Nike has dove headfirst into controversy with the NFL. On Monday, the brand launched a new ad campaign featuring former San Francisco 49er Colin Kaepernick. Before resigning from the 49er’s in 2016, Kaepernick became known for kneeling during the national anthem at games to protest police brutality targeted at black lives.
“Believe in something, even if it means sacrificing everything, #JustDoIt,” Kaepernick tweeted earlier this week, referencing the new ad.
— Colin Kaepernick (@Kaepernick7) September 3, 2018
A mega-brand like Nike doesn’t just haphazardly turn out campaigns or powerful slogans. Of course, creatives at the brand were well aware of possible controversy and how that might impact sales. But according to a new report, the Kaepernick ad wasn’t all for the brand’s bottom line. While Nike protestors argue that this was simply a sales tactic riding on the coattails of a cultural trend, the report suggests the brand’s motives were more virtuous.
An “industry source” told TMZ that the majority of Nike’s customers come from “significantly urban” communities. With that in mind, the brand believes their message will be generally well received, despite conservative backlash. As an official NFL partner, Nike wants to continue to champion diversity, and be “a partner in social change,” even if that means the POTUS is coming for them.
— Serena Williams (@serenawilliams) September 4, 2018
The backlash began promptly the same day Kaepernick’s ad dropped. Those taking a stand against Nike argue that the brand is undermining the NFL and shedding a bad light on police. Some extremists have even posted pictures of them burning their clothing and shoes on Twitter.
— Athlon Sports (@AthlonSports) September 5, 2018
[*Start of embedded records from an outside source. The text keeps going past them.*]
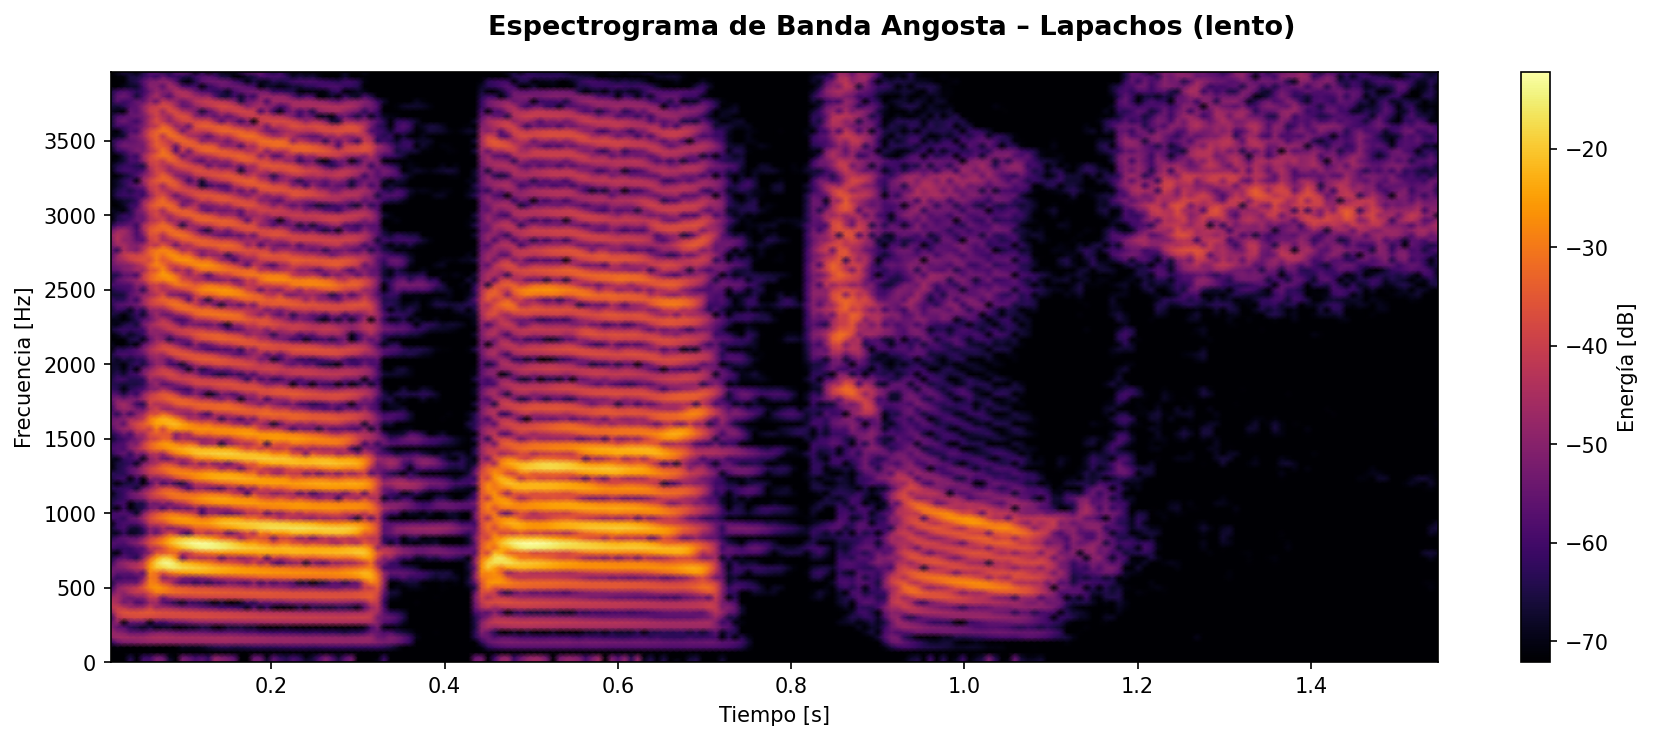
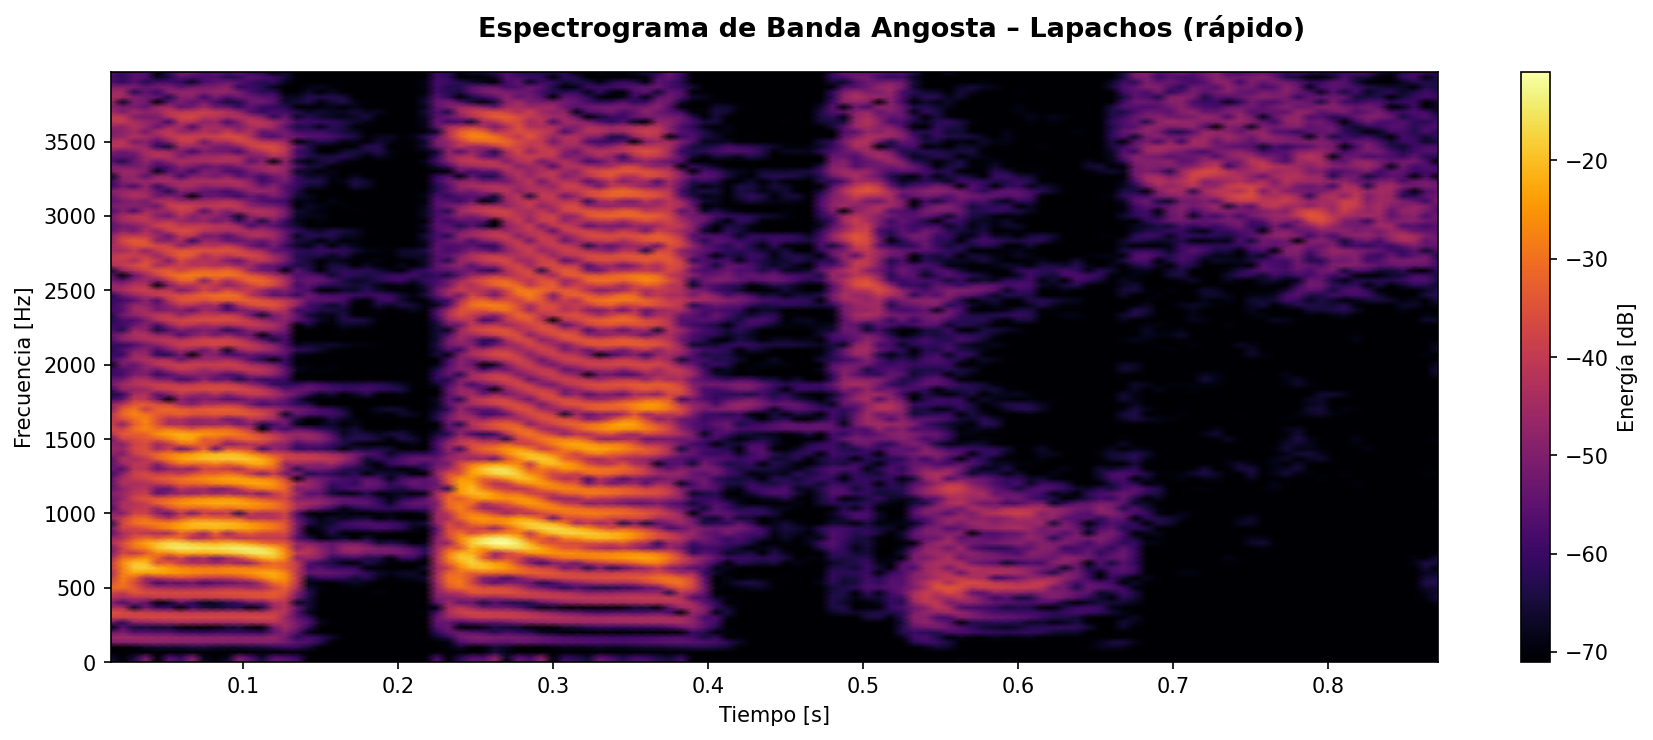
agrego espectogramas de las palabras completas

diff --git a/TP2/Codigos/espectrograma.py b/TP2/Codigos/espectrograma.py
@@ -120,9 +120,9 @@ VOCALES_RAPIDA = [
 
 if __name__ == "__main__":
     plot_espectrograma("lapachos_lento.wav",  "angosta", "Lapachos (lento)")
-    # plot_espectrograma("lapachos_lento.wav",  "ancha",   "Lapachos (lento)")
-    # plot_espectrograma("lapachos_rapido.wav", "angosta", "Lapachos (rápido)")
-    # plot_espectrograma("lapachos_rapido.wav", "ancha",   "Lapachos (rápido)")
+    plot_espectrograma("lapachos_lento.wav",  "ancha",   "Lapachos (lento)")
+    plot_espectrograma("lapachos_rapido.wav", "angosta", "Lapachos (rápido)")
+    plot_espectrograma("lapachos_rapido.wav", "ancha",   "Lapachos (rápido)")
 
     # Ejemplo con segmento y nombre descriptivo
     # plot_espectrograma("lapachos_lento.wav", "angosta", "Vocal [a]", rango_t=[0.5, 1.2])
Meanwhile, an overwhelming amount of people online are calling out Nike protestors noting that the brand already “has their money.” Most agree that it would be a wiser choice to donate old Nike merch to veterans, rather than burn it. Burning merch and broadcasting the hateful act online additionally provides free publicity for the brand, as Trevor Noah points out. Oh, and it’s also kind of racist.